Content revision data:

>>>

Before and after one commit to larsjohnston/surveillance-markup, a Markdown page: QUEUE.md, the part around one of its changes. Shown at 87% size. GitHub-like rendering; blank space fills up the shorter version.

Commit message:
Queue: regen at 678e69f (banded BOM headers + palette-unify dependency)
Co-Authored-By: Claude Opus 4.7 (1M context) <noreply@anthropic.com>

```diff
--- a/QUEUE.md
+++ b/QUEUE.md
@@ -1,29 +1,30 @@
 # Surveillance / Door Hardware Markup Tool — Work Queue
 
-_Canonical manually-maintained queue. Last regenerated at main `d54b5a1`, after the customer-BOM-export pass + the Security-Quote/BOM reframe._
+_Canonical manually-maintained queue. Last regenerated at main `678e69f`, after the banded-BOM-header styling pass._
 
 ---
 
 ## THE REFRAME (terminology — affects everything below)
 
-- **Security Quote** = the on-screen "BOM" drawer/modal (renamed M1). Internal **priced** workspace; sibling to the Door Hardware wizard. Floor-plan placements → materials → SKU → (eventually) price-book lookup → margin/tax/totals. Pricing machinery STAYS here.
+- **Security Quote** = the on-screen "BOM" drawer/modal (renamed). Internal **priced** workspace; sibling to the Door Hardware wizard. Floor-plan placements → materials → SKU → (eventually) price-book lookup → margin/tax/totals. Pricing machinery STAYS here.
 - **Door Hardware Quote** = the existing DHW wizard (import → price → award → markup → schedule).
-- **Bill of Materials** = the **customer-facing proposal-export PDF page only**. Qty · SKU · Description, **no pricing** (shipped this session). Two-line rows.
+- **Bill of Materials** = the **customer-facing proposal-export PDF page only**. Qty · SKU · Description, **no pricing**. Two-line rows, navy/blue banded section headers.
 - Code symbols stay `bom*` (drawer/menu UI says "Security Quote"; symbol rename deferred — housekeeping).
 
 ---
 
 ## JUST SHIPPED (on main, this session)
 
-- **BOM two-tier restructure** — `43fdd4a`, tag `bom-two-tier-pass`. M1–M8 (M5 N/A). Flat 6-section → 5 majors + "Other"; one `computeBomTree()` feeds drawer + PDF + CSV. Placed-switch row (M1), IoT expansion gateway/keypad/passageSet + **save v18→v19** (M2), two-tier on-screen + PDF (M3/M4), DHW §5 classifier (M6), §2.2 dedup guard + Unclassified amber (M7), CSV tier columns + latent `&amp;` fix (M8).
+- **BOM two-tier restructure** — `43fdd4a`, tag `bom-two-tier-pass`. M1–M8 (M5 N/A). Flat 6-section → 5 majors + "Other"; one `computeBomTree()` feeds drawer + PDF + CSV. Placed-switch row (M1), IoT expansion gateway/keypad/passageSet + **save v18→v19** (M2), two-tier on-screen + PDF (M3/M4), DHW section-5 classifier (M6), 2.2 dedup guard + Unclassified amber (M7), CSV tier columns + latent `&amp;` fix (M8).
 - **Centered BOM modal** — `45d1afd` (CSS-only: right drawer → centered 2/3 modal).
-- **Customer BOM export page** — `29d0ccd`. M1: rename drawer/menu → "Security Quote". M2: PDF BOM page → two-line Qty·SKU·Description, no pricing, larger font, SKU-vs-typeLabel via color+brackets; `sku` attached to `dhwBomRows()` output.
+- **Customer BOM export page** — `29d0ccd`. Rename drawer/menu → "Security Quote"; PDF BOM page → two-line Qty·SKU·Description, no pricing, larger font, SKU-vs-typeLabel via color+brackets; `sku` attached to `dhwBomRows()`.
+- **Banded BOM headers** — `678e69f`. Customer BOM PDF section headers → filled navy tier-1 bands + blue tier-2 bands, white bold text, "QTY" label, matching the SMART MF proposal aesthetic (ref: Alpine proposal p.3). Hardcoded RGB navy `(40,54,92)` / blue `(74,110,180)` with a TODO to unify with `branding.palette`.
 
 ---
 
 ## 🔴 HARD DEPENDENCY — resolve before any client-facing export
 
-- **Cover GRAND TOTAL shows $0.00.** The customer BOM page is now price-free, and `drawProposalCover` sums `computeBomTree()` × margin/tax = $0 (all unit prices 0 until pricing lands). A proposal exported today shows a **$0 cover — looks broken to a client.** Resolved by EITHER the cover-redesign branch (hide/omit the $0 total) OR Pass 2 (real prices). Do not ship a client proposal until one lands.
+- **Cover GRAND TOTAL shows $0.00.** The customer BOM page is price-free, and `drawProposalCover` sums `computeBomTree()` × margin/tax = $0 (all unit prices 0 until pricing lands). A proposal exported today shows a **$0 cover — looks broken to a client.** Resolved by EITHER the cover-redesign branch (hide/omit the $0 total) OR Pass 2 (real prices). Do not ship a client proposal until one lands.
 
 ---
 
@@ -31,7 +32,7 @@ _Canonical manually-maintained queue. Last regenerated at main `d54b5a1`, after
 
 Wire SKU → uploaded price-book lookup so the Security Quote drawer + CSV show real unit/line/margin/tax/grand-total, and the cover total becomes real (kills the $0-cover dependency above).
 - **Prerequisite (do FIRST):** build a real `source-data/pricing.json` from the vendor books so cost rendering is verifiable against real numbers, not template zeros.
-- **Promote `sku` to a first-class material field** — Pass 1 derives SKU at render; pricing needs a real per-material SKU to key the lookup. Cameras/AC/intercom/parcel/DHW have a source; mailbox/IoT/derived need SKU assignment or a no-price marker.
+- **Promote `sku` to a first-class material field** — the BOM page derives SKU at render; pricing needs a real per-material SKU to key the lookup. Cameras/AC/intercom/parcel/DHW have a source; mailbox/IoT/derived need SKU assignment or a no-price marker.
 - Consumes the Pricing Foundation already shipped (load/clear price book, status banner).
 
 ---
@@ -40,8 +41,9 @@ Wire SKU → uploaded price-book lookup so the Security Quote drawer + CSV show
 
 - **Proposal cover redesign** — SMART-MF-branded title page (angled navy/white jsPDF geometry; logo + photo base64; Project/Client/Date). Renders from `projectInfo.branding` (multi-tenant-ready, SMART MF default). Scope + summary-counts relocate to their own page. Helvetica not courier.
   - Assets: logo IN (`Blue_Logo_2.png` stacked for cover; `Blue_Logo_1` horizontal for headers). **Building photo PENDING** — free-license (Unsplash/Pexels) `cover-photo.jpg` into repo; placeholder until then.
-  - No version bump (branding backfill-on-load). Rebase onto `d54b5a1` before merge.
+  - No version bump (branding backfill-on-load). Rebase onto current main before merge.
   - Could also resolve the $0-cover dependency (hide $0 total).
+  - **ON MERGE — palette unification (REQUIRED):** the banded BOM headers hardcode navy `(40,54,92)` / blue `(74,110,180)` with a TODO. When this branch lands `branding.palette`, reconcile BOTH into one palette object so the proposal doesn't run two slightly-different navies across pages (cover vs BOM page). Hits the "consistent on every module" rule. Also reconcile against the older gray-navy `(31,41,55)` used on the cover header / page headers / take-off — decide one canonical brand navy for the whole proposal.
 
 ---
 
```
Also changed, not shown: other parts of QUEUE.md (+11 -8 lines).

<<<
>>>

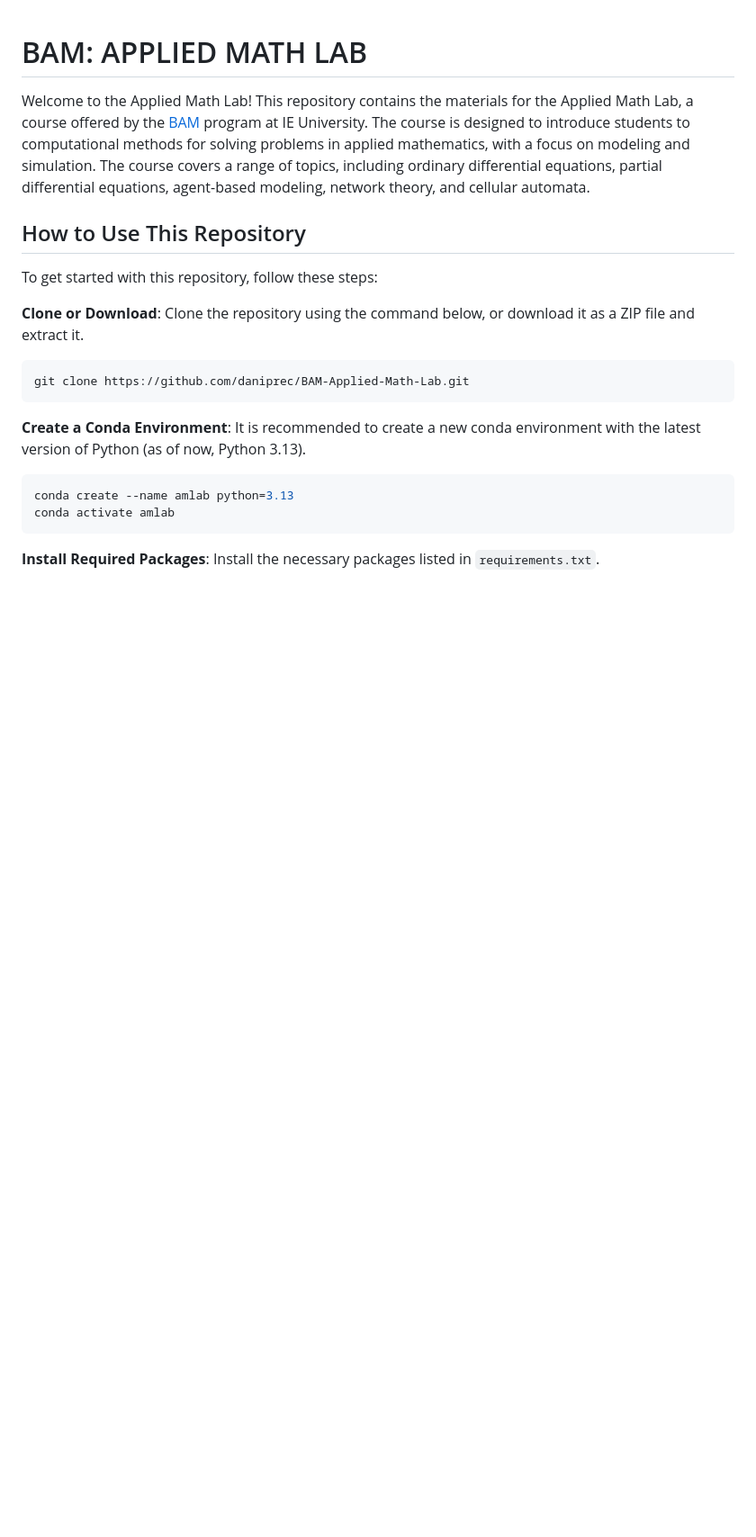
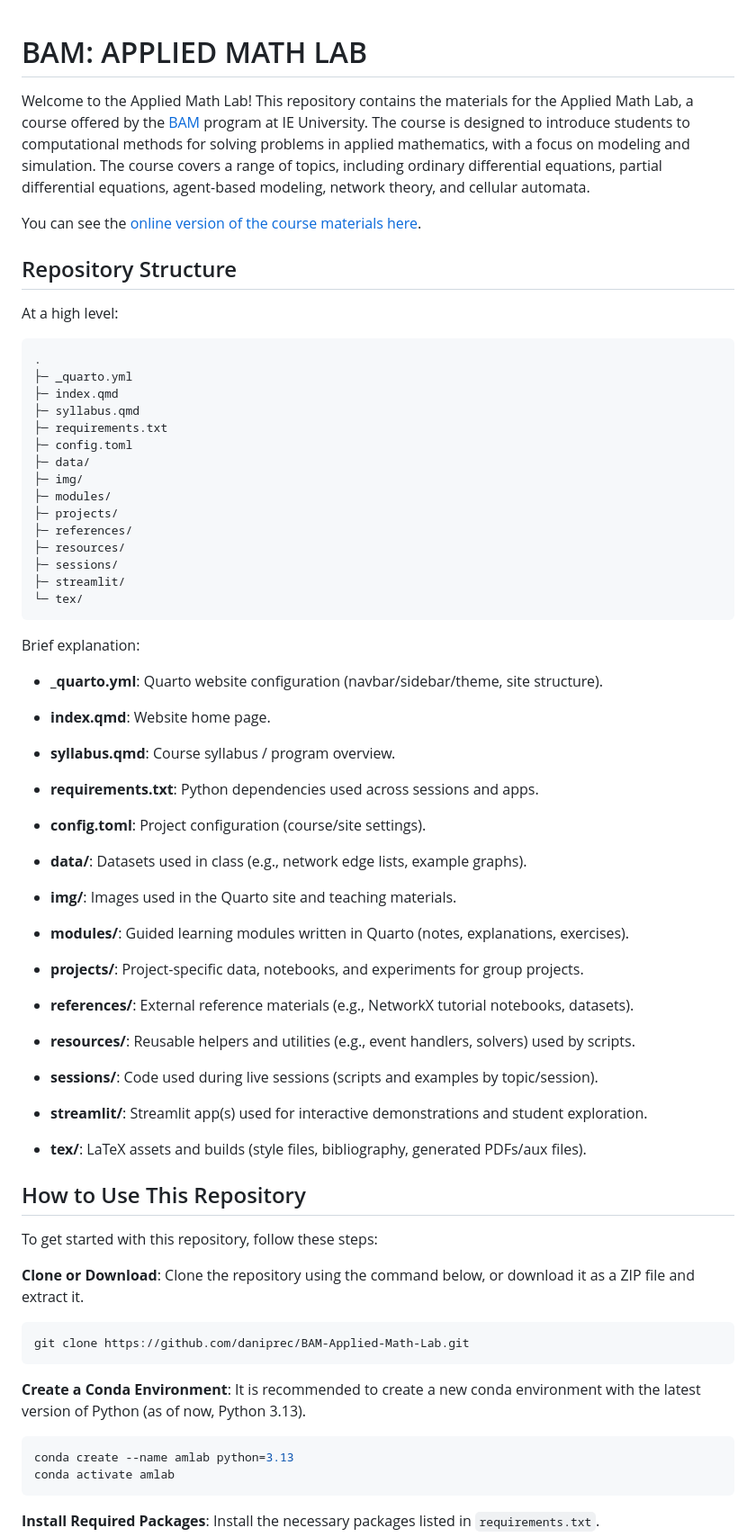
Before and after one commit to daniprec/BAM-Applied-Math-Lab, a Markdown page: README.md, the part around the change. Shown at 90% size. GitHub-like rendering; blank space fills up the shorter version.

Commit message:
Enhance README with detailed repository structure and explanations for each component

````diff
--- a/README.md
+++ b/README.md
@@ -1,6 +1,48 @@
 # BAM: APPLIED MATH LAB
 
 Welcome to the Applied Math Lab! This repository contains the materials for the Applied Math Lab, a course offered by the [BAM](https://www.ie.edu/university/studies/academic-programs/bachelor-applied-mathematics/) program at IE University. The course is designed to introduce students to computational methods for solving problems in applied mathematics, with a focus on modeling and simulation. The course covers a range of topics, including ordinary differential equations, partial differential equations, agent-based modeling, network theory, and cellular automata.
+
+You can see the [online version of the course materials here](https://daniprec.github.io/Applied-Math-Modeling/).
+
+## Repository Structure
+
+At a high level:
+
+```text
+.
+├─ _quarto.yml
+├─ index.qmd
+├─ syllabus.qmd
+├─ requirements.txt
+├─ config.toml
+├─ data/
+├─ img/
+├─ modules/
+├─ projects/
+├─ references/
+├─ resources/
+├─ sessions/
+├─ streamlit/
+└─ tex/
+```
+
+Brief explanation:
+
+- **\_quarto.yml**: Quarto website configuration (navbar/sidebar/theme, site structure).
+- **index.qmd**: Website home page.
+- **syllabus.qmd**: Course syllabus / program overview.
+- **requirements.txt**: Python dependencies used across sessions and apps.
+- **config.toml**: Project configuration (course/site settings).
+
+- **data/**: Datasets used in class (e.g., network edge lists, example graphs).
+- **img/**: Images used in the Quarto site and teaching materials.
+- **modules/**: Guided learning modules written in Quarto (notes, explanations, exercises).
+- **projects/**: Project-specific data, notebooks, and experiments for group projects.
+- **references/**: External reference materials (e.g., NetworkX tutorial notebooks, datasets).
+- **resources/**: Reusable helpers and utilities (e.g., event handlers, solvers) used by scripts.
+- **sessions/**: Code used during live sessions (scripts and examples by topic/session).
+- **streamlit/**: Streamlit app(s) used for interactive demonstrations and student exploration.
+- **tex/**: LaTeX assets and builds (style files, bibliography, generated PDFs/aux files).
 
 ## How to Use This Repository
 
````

<<<

Work task:
Say how many lines above contain the string "Markdown". Answer with the number only.

Answer:
2